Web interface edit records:
■ ■ ■

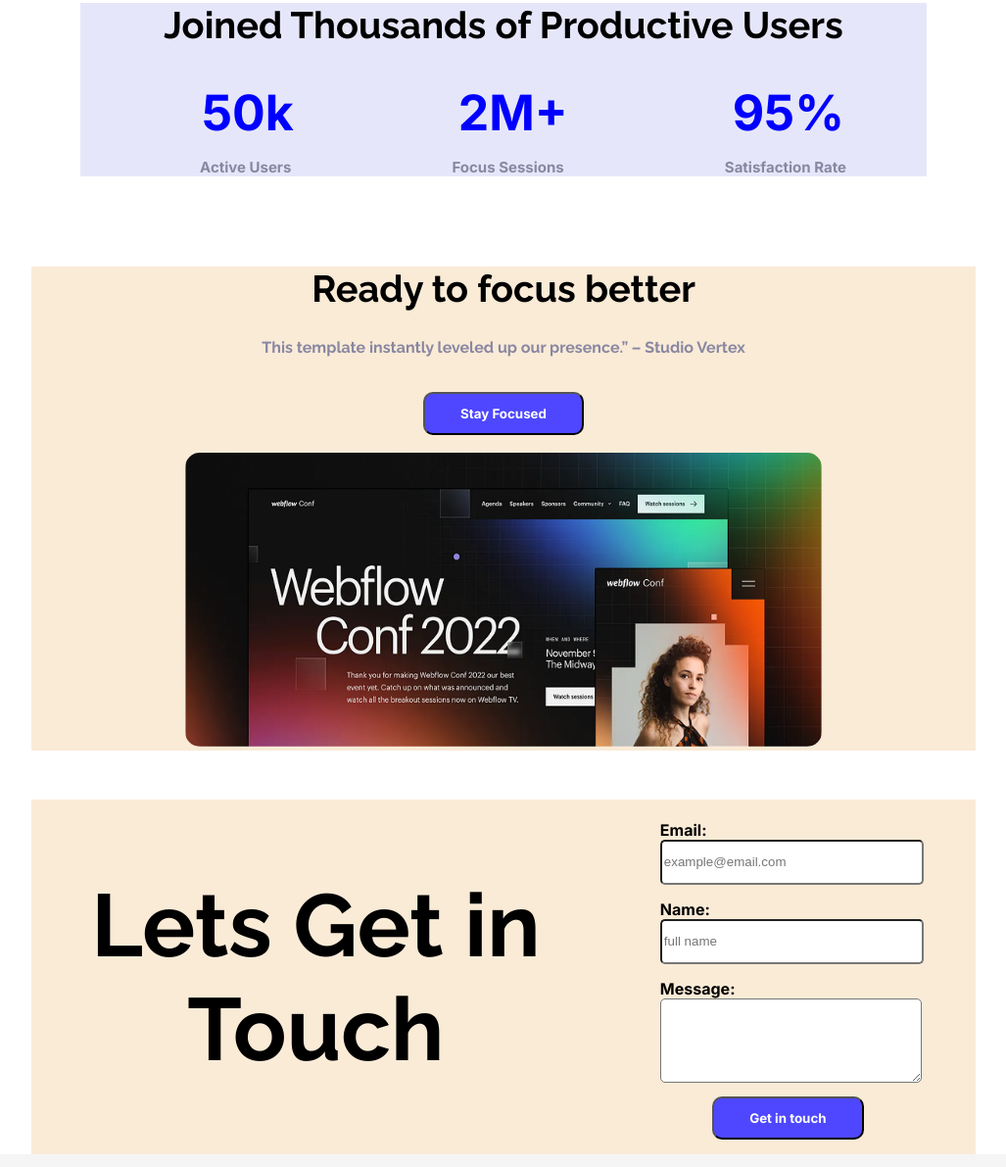
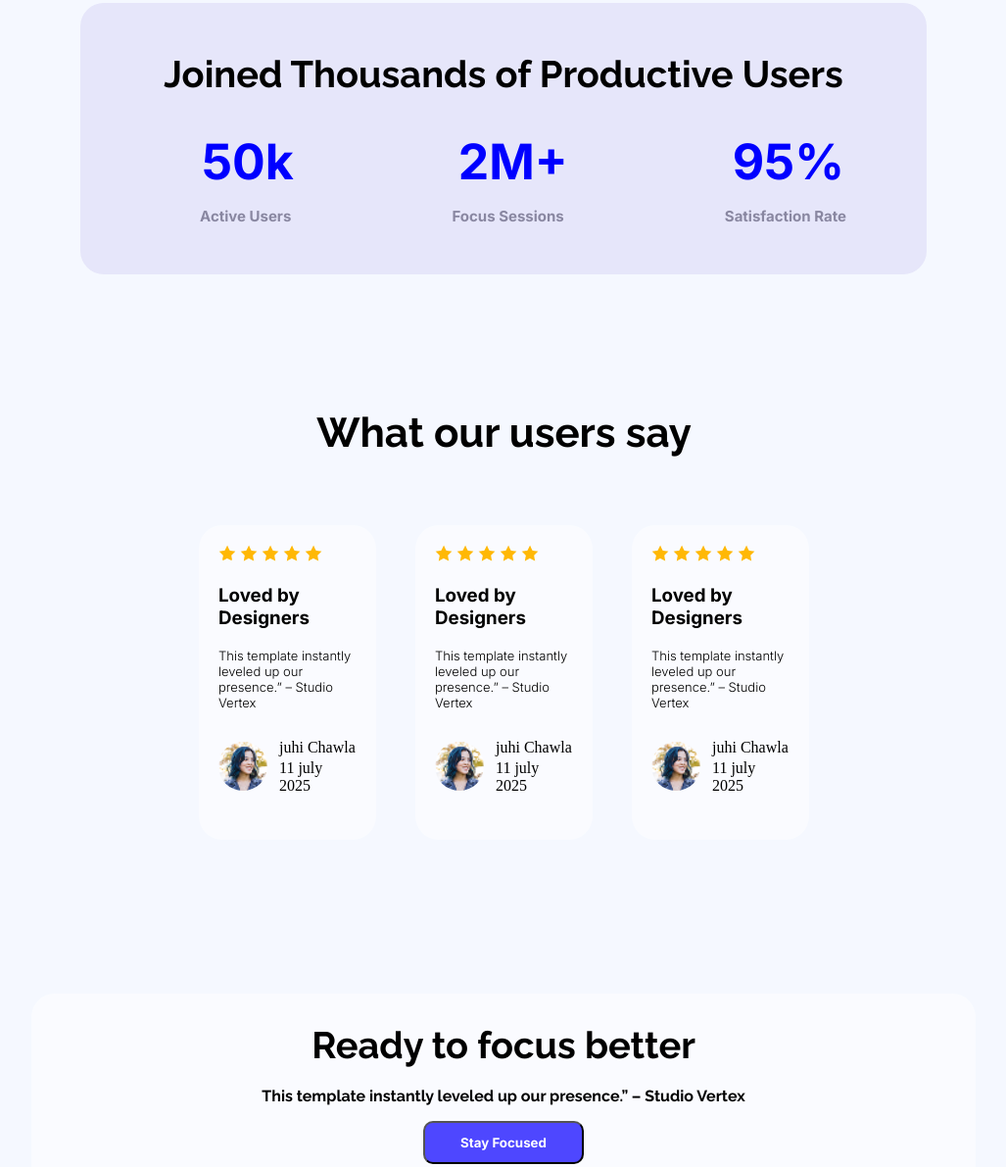
Before and after one commit to AnupTalukder/A12A1, a plain HTML site: page B12A01-landing-launchpad/index.html in a window 1280 px wide. Shown: the part 1121-2312 px from the top of the page at 98% size, without its empty margins (126-1153 px from the left). Drawn offline with Linux system fonts and the light colour scheme.

Commit message:
add focus section ,button hover,background shape and background color on some section

```diff
--- a/B12A01-landing-launchpad/index.html
+++ b/B12A01-landing-launchpad/index.html
@@ -40,14 +40,14 @@
 
     <main>
         <div class="newslater">
-            <section>
-                <h3 class="raleway-font">See It in Action</h3>
+            <div>
+                <h3 class="raleway-font action-heading">See It in Action</h3>
                 <p class="raleway-font">Explore the live preview and imagine your<br> brand in this bold new look.</p>
                 <button class="button-s nav-font">launch live preview</button>
-            </section>
-            <section>
-                <img src="../B12A01-landing-launchpad/Assets/wc-mini.png" alt="">
-            </section>
+            </div>
+            <div>
+                <img src="../B12A01-landing-launchpad/Assets/wc-mini.png" alt="" class="radius">
+            </div>
         </div>
 
         <div class="bg-productive">
@@ -66,16 +66,105 @@
 
         </div>
 
-        <div>
+        <!-- cards -->
+
+        <div class="card">
+            <section>
+                <h3 class="raleway-font card-heading">What our users say</h3>
+            </section>
+
+            <section class="card-container">
+                <!-- single card -->
+                <div class="container">
+                    <img src="../B12A01-landing-launchpad/Assets/icon-star.png" alt="" class="img">
+                    <img src="../B12A01-landing-launchpad/Assets/icon-star.png" alt="">
+                    <img src="../B12A01-landing-launchpad/Assets/icon-star.png" alt="">
+                    <img src="../B12A01-landing-launchpad/Assets/icon-star.png" alt="">
+                    <img src="../B12A01-landing-launchpad/Assets/icon-star.png" alt="">
+                    <h3 class="nav-font">Loved by Designers</h3>
+                    <p class="nav-font container-description">This template instantly leveled up our presence.” – Studio
+                        Vertex</p>
+
+                    <!-- image and date  -->
+                    <div class="card-flex">
+                        <img src="../B12A01-landing-launchpad/Assets/avatar.png" alt="" width="50px" height="50px"
+                            class="img">
+                        <div>
+                            <p class="review-p">juhi Chawla</p>
+                            <p style="margin-top: 3px;">11 july 2025</p>
+                        </div>
+
+                    </div>
+
+                    <!-- image and date  -->
+
+                </div>
+                <!-- single card  -->
+
+                <div class="container">
+                    <img src="../B12A01-landing-launchpad/Assets/icon-star.png" alt="">
+                    <img src="../B12A01-landing-launchpad/Assets/icon-star.png" alt="">
+                    <img src="../B12A01-landing-launchpad/Assets/icon-star.png" alt="">
+                    <img src="../B12A01-landing-launchpad/Assets/icon-star.png" alt="">
+                    <img src="../B12A01-landing-launchpad/Assets/icon-star.png" alt="">
+
+                    <h3 class="nav-font">Loved by Designers</h3>
+                    <p class="nav-font container-description">This template instantly leveled up our presence.” – Studio
+                        Vertex</p>
+                    <div class="card-flex">
+
+                        <img src="../B12A01-landing-launchpad/Assets/avatar.png" alt="" width="50px" height="50px"
+                            class="img">
+                        <div>
+                            <p class="review-p">juhi Chawla</p>
+                            <p style="margin-top: 3px;">11 july 2025</p>
+                        </div>
+
+                    </div>
+                </div>
+
+                <!-- single card  -->
+
+                <div class="container">
+                    <img src="../B12A01-landing-launchpad/Assets/icon-star.png" alt="">
+                    <img src="../B12A01-landing-launchpad/Assets/icon-star.png" alt="">
+                    <img src="../B12A01-landing-launchpad/Assets/icon-star.png" alt="">
+                    <img src="../B12A01-landing-launchpad/Assets/icon-star.png" alt="">
+                    <img src="../B12A01-landing-launchpad/Assets/icon-star.png" alt="">
+                    <h3 class="nav-font">Loved by Designers</h3>
+                    <p class="nav-font container-description">This template instantly leveled up our presence.” – Studio
+                        Vertex</p>
+
+                    <div class="card-flex">
+                        <img src="../B12A01-landing-launchpad/Assets/avatar.png" alt="" width="50px" height="50px"
+                            class="img">
+                        <div>
+                            <p class="review-p">juhi Chawla</p>
+                            <p style="margin-top: 3px;">11 july 2025</p>
+                        </div>
+
+                    </div>
+                </div>
+
+                <!-- single card  -->
+            </section>
+
+            <!-- card image and text without heading  -->
+
 
         </div>
+
+
+        <!-- cards-->
+
 
         <div class="wc-big">
             <section>
                 <h3 class="raleway-font focus-heading">Ready to focus better</h3>
                 <p class="raleway-font">This template instantly leveled up our presence.” – Studio Vertex</p>
                 <button class="button-s nav-font">Stay Focused</button><br><br>
-                <img src="../B12A01-landing-launchpad/Assets/wc-big.png" alt="" width="650px" height="300px" class="radius">
+                <img src="../B12A01-landing-launchpad/Assets/wc-big.png" alt="" width="650px" height="300px"
+                    class="radius">
             </section>
 
         </div>
@@ -95,8 +184,8 @@
                     <label for="name" class="f nav-font">Name:</label>
                     <input type="text" id="name" name="name" placeholder="full name" class="input-style">
                     <label for="message" class="f nav-font">Message:</label>
-                    <textarea id="message" name="message" rows="10" cols="30" class="message-style"></textarea><br>
-                    <button class="button-s nav-font"> Get in touch </button>
+                    <textarea id="message" name="message" rows="10" cols="30" class="message-style" placeholder="write your message..."></textarea><br>
+                    <button class="button-s nav-font input-style"> Get in touch </button>
 
                 </form>
 
@@ -108,7 +197,7 @@
 
         <div class="footer-div-style">
             <h1 class="nav-font h">LOGO</h1>
-            <p class="nav-font">Ready to elevate your online presence? Contact us today to discuss <span
+            <p class="nav-font hp">Ready to elevate your online presence? Contact us today to discuss <span
                     class="span-footer">your project
                     and discover how we can bring your vision to life.</span> </p>
 
--- a/B12A01-landing-launchpad/styles/A1.css
+++ b/B12A01-landing-launchpad/styles/A1.css
@@ -1,56 +1,58 @@
-
 /* header style  */
 
-.header-s{
+.header-s {
     background-image: url("../Assets/Hero-bg.png");
     background-repeat: none;
-margin:top 50px bottom 50px;
+    margin: top 50px bottom 50px;
 
 }
-.nav-font{
+
+.nav-font {
     font-family: "Inter", sans-serif;
     font-optical-sizing: auto;
-  font-weight: 100;
+    /* font-weight: 100; */
     font-weight: bold;
     font-style: normal;
 
 }
-nav{
+
+nav {
     display: flex;
     justify-content: space-between;
     align-items: center;
-    padding:10px 150px;
+    padding: 10px 150px;
 
 }
 
-.nav-title{
-    color:#4E47FF;
+.nav-title {
+    color: #4E47FF;
 
 
 }
 
-.button-s{
+.button-s {
     background-color: #4E47FF;
-    color:white;
-    padding:12px 36px;
-    border-radius:10px;
+    color: white;
+    padding: 12px 36px;
+    border-radius: 10px;
 
 
 }
 
-button:hover{
+button:hover {
 
-    color: darkkhaki;
+   background-color:darkkhaki;
 }
 
 /*banner style*/
 
-.banner-heading{
+.banner-heading {
 
     margin-bottom: 37px;
     font-size: 65px;
 }
-.banner{
+
+.banner {
 
     align-items: center;
     text-align: center;
@@ -58,7 +60,7 @@
 
 }
 
-.raleway-font{
+.raleway-font {
     font-family: "Raleway", sans-serif;
     font-optical-sizing: auto;
     font-weight: bold;
@@ -68,8 +70,8 @@
 
 
 
-  .span-b{
-    display:block;
+.span-b {
+    display: block;
     align-self: center;
 
 }
@@ -78,84 +80,164 @@
 
 
 /* main style  */
-  main{
+main {
     max-width: 1140;
     margin: 0 auto;
+    background-color: #F5F8FF;
+}
+.action-heading{
+    font-size: 42px;
+    margin-bottom: 23px !important;
 }
 
-   .newslater{
+.newslater {
     display: flex;
     align-items: center;
     text-align: center;
     justify-content: space-around;
-    background-color: antiquewhite;
-    gap:auto;
+    /* background-color:rgba(255, 255, 255, 0.5); */
+    gap: auto;
     margin: 50px 150px 0px 150px;
 
 }
 
-  .bg-productive{
+
+.bg-productive {
     align-items: center;
     text-align: center;
-    /* justify-content: space-around;     */
     background-color: lavender;
-    margin:50px 200px 50px 200px;
-    /* margin-left: 100px; */
-    /* margin-right: 141px; */
+    border-radius: 24px;
+        margin: 50px 200px 50px 200px;
+
 
 }
 
-   .productive-heading{
+.productive-heading {
     text-align: center;
     margin-bottom: 37px;
     font-size: 38px;
+    padding-top: 50px;
 }
 
 
-    .productive-style{
-    color:blue;
+.productive-style {
+    color: blue;
     text-decoration: none;
     font-size: 50px;
 
 }
 
 
-  .productive-style2{
+.productive-style2 {
 
-    color:#8987A1;
+    color: #8987A1;
     text-decoration: none;
     font-size: 15px;
+    padding-bottom: 50px;
 
 }
 
-  .wc-big{
+
+.card {
     display: block;
     align-items: center;
     text-align: center;
     justify-content: space-around;
-    background-color: antiquewhite;
+    /* background-color: antiquewhite; */
+    /* gap: auto; */
+    margin: 137px 150px 137px 151px;
+}
+
+.card-container {
+    display: flex;
+    align-items: center;
+    text-align: center;
+    justify-content: space-around;
+    /* background-color:whitesmoke; */
+    /* background-color:rgba(255, 255, 255, 0.5); */
+    /* border-radius: 24px; */
+    gap: auto;
+    margin: 50px 150px 0px 150px;
+}
+
+.container {
+    background-color:rgba(255, 255, 255, 0.5);
+    border-radius: 24px;
+    padding: 0% auto;
+    margin:20px;
+    text-align: left;
+    padding: 20px;
+
+}
+.container-description{
+    font-size: small;
+    font-weight: 300;
+}
+
+.container:hover{
+    background-color: aquamarine;
+
+}
+
+.card-heading {
+    text-align: center;
+    margin-bottom: 50px;
+    font-size: 42px;
+}
+
+.card-flex {
+    display: flex;
+   align-items: center;
+    margin-bottom: 10px;
+    gap:12px;
+
+}
+
+
+.img {
+    align-items: normal;
+    justify-content: space-around;
+    border-radius: 100%;
+}
+
+.review-p{
+    margin-bottom: 0px;
+}
+
+
+.wc-big {
+    display: block;
+    align-items: center;
+    text-align: center;
+    justify-content: space-around;
+     background-color:rgba(255, 255, 255, 0.5);
+    /* background-color: lavender; */
+    border-radius: 24px;
     margin: 92px 150px 14px 150px;
 
 
 }
 
-  .radius{
-    border-radius:15px;
+.radius {
+    border-radius: 45px;
 }
-.focus-heading{
+
+.focus-heading {
     text-align: center;
     margin-bottom: 20px;
     font-size: 38px;
+    padding-top: 30px;
 }
 
 
 
-  h2{
+h2 {
     font-size: 90px;
 
 }
-  .f{
-    display:block;
+
+.f {
+    display: block;
     margin-top: 5px;
     color: black;
     padding: 0px;
@@ -163,7 +245,7 @@
 
 }
 
-  .input-style{
+.input-style {
     height: 40px;
     width: 100%;
     align-content: left;
@@ -171,8 +253,8 @@
     margin-bottom: 10px;
 
 }
-  .message-style
-  {
+
+.message-style {
     height: 80px;
     width: 100%;
     align-content: left;
@@ -182,49 +264,53 @@
 
 /* footer style  */
 
-  footer{
-    background-color:whitesmoke;
+footer {
+    background-color: whitesmoke;
 
 }
 
-  .footer-div-style{
+.footer-div-style {
     padding: 80px 489px 80px 489px;
 }
 
-  .h{
+.h {
     color: #4E47FF;
     font-size: 80px;
     text-align: center;
 
 }
 
-  .list{
+.list {
     display: flex;
     list-style-type: none;
     justify-content: space-around;
 
 }
 
-  .font-style{
-    color:#8987A1;
+.font-style {
+    color: #8987A1;
     /* margin-right:48px; */
     text-decoration: none;
 
 
 
 }
-  .span-footer ,.span-main{
-    display:block;
+
+.span-footer,
+.span-main {
+    display: block;
     align-items: center;
 }
-  p{
-    color:#8987A1;
+
+.hp {
+    color: #8987A1;
     text-align: center;
-    padding-top:8px;
+    padding-top: 8px;
     padding-bottom: 20px;
 
 }
-  .ancor{
+
+.ancor {
     text-decoration: none;
-    color:#8987A1;
+    color: #8987A1;
 }
```
Lines whose indentation alone changed are shown as unchanged.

■ ■ ■

• **What the exercise asks**
"Ready" is the word to look for; copy every line of the data that has it.

• **Worked solution**
                 <h3 class="raleway-font focus-heading">Ready to focus better</h3>
-            <p class="nav-font">Ready to elevate your online presence? Contact us today to discuss <span
+            <p class="nav-font hp">Ready to elevate your online presence? Contact us today to discuss <span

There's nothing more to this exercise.